A marriage of convenience| Last Updated: March 15, 2013 at 4:23 PM
This may sound like the unlikeliest of marriages. Yet, the highly refined, subtle French cuisine and strong, spicy Indian food did marry centuries ago and have remained so happily ever after in the kitchens of the erstwhile French territory, Pondicherry.
But over the years, recipes have been lost and many laborious preparatory processes discarded, but the ‘original Pondicherrians’ — some 200 families who can trace their roots back up to late 17th century — still cherish, preserve and guard their extraordinary culinary heritage. Lourdes Tirouvanziam-Louis, the Pondicherrian who wrote the first and only cook book on this unique cuisine The Pondicherry Kitchen, is one of them. She took us through her journey of unearthing zealously guarded old recipes, some of them scribbled illegibly on 97-year-old manuscripts.
Pondicherry became the chief French settlement in India after the French East India Company set up a trading centre here in 1674. The French, being famously serious about their food, employed local Tamilians in their kitchens, and set about teaching them the French way of cooking.
French cuisine emphasises the use of fresh ingredients and this left the French in Pondicherry with no choice but to source locally and improvise. The locals were taught to painstakingly prepare spices and condiments, mix them perfectly, and use it in precise measures so that it would enhance the flavour of the basic ingredient and not overpower it.
“What is distinctive about the Indo-French cuisine is that though they use the same Indian spices like cardamom and chillies used in Tamil cooking, the portions are minimal. It is important to retain the taste of the basic ingredient, be it meat or vegetables. For instance, we do not use coconut paste, instead we use coconut milk. Tamarind is used sparingly, while lemon juice is used a lot”, says Lourdes. Pondicherry cuisine also has traces of its earlier conquerors, the Mughals and Portuguese. It has borrowed bits from Malaysian food as well. So they have dishes like pilav, biryani, kurma and Malaya patchaiy curry (Malaysian chicken curry).

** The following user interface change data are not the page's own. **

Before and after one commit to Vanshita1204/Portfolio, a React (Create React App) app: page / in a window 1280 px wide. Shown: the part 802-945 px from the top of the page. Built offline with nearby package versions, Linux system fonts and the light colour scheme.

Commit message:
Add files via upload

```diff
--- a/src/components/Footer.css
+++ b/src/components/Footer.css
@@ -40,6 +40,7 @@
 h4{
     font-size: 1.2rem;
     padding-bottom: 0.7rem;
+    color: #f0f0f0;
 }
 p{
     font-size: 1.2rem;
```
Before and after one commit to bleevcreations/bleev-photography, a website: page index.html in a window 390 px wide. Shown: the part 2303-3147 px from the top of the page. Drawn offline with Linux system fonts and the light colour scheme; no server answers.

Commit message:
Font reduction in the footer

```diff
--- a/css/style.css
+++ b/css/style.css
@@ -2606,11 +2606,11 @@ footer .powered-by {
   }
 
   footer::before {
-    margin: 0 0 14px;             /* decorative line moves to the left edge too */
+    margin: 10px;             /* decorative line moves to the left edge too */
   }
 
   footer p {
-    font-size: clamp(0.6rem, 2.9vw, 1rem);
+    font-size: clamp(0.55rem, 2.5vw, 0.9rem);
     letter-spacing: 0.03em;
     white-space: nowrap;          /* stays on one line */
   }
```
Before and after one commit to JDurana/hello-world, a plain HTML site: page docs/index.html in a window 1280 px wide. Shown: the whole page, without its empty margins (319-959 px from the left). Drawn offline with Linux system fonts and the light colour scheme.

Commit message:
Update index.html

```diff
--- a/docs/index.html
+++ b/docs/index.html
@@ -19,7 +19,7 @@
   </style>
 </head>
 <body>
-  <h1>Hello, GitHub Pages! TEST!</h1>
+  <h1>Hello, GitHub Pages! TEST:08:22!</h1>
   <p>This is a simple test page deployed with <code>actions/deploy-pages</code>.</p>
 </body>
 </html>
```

Dig out secrets
After retiring from her teaching job at the French college in Pondicherry in 2006, Lourdes set out to work on The Pondicherry Kitchen by visiting old families and speaking to 90-year-olds. “There were many dishes which even I had never heard of. Many of them were written on manuscripts which were just crude scrolls; they had strange short forms. Some were written in the ’20s, some even older. I wasn’t allowed to photocopy them or borrow them. The toughest part was to convert ancient measures like ‘rath’, ‘ser’ and so on into matric measures,” she says. Her book, written in French, came out five years later in 2010, with 2,500 copies. “Our English-speaking friends asked me for an English translation, and that’s how I wrote The Pondicherry Kitchen”, she says.

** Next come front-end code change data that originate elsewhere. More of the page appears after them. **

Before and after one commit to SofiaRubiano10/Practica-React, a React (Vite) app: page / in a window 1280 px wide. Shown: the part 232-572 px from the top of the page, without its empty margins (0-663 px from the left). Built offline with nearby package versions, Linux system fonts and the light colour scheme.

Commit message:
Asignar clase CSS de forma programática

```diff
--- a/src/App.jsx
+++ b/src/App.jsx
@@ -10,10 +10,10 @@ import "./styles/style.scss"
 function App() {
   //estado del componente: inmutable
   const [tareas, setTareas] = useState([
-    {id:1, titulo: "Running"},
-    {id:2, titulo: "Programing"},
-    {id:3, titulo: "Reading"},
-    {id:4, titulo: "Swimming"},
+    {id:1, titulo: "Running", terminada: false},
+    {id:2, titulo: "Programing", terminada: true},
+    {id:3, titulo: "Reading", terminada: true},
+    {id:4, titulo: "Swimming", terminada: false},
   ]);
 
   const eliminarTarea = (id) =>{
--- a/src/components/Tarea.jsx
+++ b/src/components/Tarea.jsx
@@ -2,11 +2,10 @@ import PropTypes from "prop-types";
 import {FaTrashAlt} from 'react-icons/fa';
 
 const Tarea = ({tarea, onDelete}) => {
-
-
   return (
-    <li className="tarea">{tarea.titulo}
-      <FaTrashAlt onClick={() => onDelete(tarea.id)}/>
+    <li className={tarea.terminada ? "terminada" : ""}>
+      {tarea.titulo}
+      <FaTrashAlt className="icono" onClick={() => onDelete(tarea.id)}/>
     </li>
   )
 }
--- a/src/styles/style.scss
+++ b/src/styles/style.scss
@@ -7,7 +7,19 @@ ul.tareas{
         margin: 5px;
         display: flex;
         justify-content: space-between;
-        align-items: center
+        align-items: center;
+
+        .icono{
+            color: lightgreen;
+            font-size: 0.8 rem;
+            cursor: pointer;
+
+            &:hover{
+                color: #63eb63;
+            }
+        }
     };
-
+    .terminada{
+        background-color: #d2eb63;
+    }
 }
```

The article was first published in the English daily DNA. Photo credits Wikimedia Commons
First Published: March 15, 2013 at 4:18 PM